» Task description: Some lines below hold "public". Pick them out and copy them.

(Change detection outputs)
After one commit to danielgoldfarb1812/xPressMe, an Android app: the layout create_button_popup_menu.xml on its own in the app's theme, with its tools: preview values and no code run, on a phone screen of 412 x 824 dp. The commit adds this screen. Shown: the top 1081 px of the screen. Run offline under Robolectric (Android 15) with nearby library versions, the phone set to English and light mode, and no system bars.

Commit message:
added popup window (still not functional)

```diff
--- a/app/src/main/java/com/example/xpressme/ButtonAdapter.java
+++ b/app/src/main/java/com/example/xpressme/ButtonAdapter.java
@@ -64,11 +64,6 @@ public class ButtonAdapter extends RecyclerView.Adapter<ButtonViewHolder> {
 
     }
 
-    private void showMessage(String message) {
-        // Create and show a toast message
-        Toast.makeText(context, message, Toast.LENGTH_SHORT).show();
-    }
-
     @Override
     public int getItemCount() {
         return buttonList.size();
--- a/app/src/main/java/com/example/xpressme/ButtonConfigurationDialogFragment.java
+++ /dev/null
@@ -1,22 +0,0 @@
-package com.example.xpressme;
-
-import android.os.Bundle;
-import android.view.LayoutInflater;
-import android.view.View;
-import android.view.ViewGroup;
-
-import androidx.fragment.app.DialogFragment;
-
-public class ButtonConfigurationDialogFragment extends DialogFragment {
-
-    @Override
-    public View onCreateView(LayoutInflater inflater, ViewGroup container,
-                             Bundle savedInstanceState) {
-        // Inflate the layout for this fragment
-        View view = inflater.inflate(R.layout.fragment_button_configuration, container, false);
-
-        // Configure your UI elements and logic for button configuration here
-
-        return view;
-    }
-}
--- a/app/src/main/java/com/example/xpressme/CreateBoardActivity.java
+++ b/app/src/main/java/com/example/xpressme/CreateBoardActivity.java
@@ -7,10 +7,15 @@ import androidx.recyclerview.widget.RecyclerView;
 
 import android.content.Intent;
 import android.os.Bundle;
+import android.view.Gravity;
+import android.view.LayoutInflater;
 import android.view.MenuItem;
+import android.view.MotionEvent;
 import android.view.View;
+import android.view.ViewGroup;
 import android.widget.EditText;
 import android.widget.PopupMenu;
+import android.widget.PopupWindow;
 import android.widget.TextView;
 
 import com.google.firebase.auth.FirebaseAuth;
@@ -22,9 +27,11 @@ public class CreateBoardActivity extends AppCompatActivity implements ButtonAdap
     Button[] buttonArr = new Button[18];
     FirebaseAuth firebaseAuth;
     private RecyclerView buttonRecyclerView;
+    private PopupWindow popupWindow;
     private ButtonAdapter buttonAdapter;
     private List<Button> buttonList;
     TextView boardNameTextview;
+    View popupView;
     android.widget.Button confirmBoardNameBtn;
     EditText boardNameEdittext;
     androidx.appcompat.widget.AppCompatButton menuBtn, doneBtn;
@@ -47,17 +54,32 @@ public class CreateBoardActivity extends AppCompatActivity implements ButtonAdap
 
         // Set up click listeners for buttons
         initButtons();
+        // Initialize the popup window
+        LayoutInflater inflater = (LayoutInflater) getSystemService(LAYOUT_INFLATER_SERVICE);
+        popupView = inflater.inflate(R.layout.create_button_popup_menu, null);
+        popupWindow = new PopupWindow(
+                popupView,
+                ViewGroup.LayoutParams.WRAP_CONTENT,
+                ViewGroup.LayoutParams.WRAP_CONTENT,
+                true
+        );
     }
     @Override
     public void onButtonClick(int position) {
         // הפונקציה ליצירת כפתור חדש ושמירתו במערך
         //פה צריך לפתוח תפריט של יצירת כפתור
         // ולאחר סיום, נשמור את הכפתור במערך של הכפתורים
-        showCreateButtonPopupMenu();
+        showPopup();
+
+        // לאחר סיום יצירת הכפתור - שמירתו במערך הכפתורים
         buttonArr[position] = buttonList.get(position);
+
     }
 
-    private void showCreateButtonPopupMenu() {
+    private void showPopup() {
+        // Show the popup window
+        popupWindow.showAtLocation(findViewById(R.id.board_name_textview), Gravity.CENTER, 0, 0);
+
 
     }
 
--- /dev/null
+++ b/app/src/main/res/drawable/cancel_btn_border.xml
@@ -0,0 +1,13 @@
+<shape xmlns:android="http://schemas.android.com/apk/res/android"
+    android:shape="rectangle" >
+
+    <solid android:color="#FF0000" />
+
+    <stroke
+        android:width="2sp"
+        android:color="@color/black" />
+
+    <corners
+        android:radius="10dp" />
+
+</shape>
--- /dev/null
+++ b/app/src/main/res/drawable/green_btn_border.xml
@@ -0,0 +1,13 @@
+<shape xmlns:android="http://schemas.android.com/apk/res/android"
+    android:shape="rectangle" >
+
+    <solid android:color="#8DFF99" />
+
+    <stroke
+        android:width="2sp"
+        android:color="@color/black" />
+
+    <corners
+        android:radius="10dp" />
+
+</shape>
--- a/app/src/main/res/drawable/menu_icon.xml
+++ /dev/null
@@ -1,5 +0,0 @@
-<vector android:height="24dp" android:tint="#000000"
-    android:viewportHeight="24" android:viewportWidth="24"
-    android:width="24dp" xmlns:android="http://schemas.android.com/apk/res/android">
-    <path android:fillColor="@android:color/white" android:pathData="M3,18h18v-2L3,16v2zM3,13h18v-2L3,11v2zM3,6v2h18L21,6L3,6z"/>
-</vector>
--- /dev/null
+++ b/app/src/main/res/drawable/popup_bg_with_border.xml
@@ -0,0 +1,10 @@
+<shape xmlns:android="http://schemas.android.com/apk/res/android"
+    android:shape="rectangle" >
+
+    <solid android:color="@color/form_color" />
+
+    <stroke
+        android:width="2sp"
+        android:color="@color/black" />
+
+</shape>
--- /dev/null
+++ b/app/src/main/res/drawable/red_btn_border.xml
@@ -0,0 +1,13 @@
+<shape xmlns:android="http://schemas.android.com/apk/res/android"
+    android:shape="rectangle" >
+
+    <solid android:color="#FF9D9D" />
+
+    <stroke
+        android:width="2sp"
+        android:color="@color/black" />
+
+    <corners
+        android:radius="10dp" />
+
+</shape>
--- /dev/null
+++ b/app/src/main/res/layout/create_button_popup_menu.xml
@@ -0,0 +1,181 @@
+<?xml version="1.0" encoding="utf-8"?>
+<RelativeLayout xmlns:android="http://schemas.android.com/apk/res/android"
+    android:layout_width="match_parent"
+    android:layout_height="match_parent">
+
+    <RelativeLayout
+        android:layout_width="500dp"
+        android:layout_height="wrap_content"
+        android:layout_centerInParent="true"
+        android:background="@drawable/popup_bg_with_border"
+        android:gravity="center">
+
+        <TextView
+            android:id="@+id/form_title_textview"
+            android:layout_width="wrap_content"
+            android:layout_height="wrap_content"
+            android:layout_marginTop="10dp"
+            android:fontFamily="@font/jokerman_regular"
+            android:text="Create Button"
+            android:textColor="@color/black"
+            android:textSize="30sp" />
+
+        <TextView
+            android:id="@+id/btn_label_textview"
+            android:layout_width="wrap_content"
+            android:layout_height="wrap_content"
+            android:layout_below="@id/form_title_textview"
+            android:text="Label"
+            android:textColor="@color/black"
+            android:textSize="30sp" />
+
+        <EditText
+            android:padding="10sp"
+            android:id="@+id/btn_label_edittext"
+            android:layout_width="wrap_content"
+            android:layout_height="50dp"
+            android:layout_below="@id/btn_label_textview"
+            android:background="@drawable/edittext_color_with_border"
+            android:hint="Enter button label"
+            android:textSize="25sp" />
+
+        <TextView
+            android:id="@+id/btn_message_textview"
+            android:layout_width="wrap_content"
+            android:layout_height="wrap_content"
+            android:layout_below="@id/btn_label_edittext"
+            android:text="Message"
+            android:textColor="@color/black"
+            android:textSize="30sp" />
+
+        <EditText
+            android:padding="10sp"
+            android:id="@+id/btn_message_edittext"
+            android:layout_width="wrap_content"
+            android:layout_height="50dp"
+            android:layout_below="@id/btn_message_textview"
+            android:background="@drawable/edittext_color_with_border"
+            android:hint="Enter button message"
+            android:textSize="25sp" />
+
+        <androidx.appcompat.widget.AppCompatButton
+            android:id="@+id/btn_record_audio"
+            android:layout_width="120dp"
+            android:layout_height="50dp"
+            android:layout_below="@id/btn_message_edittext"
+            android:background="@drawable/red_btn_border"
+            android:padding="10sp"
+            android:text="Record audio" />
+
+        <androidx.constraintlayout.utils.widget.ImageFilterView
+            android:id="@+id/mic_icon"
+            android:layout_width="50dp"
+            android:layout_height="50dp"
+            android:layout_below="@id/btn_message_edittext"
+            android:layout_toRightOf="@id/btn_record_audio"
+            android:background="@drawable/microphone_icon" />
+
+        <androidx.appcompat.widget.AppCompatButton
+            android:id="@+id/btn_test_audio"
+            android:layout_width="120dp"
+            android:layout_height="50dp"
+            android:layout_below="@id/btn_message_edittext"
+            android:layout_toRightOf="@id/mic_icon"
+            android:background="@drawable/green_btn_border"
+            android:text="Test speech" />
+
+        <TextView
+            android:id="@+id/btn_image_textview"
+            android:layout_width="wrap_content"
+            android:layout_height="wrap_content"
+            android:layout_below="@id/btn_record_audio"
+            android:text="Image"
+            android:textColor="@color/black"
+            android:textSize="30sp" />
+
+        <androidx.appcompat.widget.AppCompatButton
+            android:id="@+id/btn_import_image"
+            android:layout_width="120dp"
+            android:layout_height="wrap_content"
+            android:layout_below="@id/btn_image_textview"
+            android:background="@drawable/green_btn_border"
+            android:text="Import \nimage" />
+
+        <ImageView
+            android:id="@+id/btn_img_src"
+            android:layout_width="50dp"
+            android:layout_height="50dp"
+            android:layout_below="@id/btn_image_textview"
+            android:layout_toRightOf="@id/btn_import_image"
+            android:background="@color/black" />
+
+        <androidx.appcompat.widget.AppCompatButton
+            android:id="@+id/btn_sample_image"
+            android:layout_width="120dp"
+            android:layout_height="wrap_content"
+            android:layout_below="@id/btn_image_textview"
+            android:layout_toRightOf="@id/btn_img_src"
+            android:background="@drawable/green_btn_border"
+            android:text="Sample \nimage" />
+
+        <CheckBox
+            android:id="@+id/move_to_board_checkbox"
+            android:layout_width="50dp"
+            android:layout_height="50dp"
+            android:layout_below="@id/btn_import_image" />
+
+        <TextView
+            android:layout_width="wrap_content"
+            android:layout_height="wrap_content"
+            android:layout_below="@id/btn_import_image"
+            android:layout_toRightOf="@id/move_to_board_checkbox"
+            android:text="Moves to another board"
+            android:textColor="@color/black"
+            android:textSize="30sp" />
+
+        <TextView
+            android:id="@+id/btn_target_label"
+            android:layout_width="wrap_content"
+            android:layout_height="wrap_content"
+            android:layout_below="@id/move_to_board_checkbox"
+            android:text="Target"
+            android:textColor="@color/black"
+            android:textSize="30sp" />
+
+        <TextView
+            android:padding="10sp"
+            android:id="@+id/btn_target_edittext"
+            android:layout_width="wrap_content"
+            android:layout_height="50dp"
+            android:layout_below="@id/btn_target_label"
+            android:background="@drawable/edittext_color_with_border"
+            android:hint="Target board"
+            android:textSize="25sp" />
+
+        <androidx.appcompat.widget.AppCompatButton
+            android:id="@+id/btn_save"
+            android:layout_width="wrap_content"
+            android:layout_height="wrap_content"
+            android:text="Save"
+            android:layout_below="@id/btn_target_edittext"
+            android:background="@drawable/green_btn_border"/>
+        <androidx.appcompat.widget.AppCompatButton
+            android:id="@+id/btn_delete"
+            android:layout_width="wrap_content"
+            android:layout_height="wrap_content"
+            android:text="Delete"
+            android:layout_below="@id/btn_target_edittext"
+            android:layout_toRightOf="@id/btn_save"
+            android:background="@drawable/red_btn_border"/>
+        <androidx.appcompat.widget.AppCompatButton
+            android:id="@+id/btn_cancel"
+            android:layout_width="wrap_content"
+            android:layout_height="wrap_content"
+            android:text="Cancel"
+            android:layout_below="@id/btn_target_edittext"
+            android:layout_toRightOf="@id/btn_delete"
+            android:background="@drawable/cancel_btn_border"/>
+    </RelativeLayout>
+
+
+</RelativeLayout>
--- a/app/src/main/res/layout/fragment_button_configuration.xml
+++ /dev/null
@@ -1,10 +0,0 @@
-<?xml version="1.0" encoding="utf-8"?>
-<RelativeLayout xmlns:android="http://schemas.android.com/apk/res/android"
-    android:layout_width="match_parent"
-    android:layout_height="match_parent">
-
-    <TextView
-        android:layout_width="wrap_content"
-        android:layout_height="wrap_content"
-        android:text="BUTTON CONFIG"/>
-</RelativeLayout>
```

==

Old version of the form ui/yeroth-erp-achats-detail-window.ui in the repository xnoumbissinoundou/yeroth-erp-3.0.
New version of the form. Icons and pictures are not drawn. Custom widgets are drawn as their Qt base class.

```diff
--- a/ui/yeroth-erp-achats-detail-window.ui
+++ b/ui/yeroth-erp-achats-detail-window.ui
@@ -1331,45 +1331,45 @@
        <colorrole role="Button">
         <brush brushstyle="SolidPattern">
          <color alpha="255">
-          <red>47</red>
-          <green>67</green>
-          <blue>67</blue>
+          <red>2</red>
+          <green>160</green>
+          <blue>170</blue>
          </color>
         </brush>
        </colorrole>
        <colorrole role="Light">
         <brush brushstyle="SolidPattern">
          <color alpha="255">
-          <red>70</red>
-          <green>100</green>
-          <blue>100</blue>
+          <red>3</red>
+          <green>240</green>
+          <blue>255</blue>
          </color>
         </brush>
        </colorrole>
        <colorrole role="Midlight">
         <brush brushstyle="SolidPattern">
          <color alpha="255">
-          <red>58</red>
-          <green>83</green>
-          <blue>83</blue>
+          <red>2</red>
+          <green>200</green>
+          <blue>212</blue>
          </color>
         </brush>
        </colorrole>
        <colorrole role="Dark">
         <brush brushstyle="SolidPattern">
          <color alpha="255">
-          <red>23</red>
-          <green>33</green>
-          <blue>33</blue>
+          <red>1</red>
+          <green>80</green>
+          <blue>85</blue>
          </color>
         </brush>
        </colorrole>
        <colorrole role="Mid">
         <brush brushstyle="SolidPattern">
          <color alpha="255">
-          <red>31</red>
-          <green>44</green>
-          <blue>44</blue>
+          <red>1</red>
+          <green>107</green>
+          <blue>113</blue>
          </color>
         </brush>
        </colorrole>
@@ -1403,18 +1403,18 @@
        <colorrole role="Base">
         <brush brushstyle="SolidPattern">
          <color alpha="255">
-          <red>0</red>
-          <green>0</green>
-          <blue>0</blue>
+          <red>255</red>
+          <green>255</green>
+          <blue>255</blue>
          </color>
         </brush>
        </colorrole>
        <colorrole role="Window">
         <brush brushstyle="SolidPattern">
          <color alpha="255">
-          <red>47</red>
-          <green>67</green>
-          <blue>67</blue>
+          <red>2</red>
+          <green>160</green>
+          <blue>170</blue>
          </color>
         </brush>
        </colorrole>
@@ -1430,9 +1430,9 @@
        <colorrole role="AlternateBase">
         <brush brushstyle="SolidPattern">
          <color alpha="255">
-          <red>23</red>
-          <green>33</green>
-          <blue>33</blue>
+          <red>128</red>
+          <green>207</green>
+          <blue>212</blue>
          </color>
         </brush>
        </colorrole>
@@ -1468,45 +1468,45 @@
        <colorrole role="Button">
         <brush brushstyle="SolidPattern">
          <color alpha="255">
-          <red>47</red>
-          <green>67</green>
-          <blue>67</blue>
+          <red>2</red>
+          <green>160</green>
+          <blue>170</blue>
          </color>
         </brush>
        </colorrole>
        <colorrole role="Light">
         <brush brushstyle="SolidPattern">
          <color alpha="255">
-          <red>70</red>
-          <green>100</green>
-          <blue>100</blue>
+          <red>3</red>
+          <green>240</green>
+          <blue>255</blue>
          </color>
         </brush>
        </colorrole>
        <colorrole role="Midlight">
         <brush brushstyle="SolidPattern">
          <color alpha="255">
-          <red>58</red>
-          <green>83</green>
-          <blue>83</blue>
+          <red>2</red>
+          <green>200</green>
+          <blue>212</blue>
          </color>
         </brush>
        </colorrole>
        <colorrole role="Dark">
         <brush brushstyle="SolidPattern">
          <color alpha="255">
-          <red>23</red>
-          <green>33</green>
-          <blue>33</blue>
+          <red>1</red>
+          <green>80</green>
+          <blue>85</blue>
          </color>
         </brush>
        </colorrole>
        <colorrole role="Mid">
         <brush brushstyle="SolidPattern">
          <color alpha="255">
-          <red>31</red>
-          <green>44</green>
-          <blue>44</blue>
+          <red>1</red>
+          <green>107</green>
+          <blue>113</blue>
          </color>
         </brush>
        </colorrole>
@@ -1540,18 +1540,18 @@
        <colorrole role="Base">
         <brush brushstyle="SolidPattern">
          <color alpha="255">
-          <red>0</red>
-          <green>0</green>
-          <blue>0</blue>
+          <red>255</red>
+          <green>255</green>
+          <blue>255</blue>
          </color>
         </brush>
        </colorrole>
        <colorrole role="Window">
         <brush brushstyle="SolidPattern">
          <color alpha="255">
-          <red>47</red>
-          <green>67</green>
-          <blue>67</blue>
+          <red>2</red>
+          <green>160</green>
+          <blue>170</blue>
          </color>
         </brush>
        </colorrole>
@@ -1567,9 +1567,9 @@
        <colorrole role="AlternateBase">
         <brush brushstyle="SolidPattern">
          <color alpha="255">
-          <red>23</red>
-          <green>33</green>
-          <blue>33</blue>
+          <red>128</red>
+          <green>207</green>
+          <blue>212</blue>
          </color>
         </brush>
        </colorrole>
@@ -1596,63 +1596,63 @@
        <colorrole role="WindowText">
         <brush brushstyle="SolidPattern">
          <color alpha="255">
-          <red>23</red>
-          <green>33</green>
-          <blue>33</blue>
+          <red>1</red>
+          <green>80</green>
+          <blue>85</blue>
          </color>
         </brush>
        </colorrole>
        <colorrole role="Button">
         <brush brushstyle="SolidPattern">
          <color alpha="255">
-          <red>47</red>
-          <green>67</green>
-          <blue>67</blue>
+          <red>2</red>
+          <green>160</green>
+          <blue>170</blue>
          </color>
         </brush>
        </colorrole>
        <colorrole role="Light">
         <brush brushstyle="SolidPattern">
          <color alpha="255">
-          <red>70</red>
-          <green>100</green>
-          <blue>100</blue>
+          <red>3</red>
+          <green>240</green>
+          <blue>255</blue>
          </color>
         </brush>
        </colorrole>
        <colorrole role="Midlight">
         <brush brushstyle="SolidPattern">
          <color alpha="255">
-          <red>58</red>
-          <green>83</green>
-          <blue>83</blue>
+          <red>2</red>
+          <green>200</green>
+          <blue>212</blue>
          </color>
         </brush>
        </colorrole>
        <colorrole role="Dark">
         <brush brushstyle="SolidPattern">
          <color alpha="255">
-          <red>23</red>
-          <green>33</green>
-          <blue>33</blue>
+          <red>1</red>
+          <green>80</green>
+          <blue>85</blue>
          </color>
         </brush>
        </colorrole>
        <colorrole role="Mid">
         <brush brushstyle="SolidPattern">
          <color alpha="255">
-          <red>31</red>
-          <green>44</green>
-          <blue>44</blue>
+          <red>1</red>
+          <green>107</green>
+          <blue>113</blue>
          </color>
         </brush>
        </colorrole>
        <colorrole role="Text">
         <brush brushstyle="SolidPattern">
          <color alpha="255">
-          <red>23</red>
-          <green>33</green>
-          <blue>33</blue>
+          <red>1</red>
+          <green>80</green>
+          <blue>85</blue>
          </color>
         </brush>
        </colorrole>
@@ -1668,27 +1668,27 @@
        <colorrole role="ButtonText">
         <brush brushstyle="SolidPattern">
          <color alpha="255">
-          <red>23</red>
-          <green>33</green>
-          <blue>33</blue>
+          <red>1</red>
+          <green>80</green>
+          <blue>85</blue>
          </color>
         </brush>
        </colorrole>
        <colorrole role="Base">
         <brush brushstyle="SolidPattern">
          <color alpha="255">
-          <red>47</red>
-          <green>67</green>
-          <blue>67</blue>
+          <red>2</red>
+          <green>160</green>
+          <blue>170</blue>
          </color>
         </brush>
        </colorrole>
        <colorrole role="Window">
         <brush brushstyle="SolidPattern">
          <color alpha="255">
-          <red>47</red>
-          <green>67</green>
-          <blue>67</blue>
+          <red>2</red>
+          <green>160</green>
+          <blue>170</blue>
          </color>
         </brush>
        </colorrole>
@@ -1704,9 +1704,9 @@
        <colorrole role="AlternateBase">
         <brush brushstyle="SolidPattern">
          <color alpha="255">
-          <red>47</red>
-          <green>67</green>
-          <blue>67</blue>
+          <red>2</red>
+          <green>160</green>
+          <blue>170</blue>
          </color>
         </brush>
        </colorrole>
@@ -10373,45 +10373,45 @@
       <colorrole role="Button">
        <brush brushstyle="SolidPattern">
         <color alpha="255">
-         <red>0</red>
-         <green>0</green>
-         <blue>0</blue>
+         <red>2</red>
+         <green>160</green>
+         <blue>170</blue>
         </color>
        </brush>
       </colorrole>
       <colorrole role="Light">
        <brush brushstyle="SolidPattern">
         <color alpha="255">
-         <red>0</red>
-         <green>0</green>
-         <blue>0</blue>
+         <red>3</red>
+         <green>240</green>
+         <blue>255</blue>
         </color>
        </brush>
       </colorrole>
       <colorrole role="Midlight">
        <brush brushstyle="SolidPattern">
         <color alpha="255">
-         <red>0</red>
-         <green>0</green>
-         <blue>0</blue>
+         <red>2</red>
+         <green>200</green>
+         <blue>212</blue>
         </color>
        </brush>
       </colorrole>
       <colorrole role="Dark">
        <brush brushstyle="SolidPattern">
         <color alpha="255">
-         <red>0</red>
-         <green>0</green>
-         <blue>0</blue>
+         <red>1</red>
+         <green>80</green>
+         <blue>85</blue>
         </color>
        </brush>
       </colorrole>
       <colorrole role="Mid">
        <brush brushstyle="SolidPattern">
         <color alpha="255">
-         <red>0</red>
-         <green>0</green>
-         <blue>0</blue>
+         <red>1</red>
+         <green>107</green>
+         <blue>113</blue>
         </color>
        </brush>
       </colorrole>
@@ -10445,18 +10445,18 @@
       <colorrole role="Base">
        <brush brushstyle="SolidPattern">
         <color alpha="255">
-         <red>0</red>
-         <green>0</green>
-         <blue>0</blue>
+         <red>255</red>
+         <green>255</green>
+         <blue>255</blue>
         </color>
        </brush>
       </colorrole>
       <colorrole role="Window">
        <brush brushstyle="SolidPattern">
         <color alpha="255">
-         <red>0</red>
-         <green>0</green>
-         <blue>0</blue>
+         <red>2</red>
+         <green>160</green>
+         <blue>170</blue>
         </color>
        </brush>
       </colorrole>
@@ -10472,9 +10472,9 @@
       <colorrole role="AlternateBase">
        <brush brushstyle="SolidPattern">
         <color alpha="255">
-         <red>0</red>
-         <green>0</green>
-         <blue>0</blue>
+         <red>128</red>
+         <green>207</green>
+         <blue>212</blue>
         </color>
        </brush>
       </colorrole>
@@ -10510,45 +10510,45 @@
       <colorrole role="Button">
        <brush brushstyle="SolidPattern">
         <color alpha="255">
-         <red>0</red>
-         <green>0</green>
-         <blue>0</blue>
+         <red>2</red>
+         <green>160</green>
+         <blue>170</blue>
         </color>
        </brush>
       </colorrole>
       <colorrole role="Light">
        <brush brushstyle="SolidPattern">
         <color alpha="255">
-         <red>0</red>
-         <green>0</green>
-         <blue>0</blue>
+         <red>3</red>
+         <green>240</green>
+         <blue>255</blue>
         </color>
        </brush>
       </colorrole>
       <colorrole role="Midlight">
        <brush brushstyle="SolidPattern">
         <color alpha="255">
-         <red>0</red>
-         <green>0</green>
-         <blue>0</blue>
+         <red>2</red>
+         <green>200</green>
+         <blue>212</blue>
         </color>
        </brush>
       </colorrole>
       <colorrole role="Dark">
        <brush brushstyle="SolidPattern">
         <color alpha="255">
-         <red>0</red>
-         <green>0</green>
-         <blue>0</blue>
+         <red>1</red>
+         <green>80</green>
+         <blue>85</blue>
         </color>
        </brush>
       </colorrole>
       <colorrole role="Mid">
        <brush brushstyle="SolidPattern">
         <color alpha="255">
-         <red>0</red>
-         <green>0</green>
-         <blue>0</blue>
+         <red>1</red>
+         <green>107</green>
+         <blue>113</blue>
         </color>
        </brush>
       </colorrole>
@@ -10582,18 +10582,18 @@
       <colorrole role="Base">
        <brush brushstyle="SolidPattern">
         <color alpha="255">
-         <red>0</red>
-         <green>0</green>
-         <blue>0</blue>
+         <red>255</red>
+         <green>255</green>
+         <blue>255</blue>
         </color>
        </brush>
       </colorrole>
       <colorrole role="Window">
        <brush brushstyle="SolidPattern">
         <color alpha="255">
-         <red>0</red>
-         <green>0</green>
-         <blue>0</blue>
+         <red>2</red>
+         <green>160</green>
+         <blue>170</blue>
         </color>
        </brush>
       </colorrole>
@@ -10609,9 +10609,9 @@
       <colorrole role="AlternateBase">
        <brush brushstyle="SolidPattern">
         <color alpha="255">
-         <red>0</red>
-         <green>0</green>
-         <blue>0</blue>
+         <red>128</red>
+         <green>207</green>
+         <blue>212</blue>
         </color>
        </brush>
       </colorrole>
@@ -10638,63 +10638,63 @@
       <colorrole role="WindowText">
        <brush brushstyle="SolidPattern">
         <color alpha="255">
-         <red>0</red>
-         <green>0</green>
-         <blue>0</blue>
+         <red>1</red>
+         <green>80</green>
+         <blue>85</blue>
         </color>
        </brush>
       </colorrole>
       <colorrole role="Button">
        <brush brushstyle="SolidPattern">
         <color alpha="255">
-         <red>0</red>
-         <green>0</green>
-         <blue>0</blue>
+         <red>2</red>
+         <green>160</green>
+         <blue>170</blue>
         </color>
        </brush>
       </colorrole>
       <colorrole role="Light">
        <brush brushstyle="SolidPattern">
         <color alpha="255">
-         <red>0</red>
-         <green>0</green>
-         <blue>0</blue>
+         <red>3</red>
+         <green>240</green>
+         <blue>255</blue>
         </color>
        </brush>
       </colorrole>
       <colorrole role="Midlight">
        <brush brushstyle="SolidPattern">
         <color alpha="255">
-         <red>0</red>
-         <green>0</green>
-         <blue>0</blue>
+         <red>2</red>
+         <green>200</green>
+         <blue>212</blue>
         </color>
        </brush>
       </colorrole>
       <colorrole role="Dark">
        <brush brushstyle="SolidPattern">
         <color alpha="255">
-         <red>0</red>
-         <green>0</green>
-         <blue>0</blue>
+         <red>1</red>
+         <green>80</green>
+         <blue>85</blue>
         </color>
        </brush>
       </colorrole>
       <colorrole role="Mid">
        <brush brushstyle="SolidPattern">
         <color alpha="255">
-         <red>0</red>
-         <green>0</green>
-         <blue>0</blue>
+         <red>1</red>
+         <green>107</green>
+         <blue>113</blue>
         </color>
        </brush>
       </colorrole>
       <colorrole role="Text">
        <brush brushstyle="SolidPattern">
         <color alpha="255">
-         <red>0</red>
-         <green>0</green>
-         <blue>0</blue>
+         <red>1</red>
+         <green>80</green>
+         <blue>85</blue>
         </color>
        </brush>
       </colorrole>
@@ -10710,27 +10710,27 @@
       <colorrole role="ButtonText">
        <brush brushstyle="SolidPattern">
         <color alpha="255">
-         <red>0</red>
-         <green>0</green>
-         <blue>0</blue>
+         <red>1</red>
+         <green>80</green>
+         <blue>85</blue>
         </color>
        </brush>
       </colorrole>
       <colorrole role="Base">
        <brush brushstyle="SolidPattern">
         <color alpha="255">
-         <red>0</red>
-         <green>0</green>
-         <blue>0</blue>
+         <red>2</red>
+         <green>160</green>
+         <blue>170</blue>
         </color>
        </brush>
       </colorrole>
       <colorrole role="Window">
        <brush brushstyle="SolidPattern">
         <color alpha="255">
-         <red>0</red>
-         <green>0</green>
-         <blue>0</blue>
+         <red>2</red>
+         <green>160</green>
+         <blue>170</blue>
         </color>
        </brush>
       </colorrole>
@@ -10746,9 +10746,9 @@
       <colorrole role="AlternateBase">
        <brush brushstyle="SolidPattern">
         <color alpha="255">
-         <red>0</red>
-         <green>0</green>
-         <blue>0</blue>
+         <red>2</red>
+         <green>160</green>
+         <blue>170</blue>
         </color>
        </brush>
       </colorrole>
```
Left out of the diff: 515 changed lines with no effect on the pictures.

» Answer to the exercise:
@@ -64,11 +64,6 @@ public class ButtonAdapter extends RecyclerView.Adapter<ButtonViewHolder> {
     public int getItemCount() {
-public class ButtonConfigurationDialogFragment extends DialogFragment {
-    public View onCreateView(LayoutInflater inflater, ViewGroup container,
@@ -22,9 +27,11 @@ public class CreateBoardActivity extends AppCompatActivity implements ButtonAdap
@@ -47,17 +54,32 @@ public class CreateBoardActivity extends AppCompatActivity implements ButtonAdap
     public void onButtonClick(int position) {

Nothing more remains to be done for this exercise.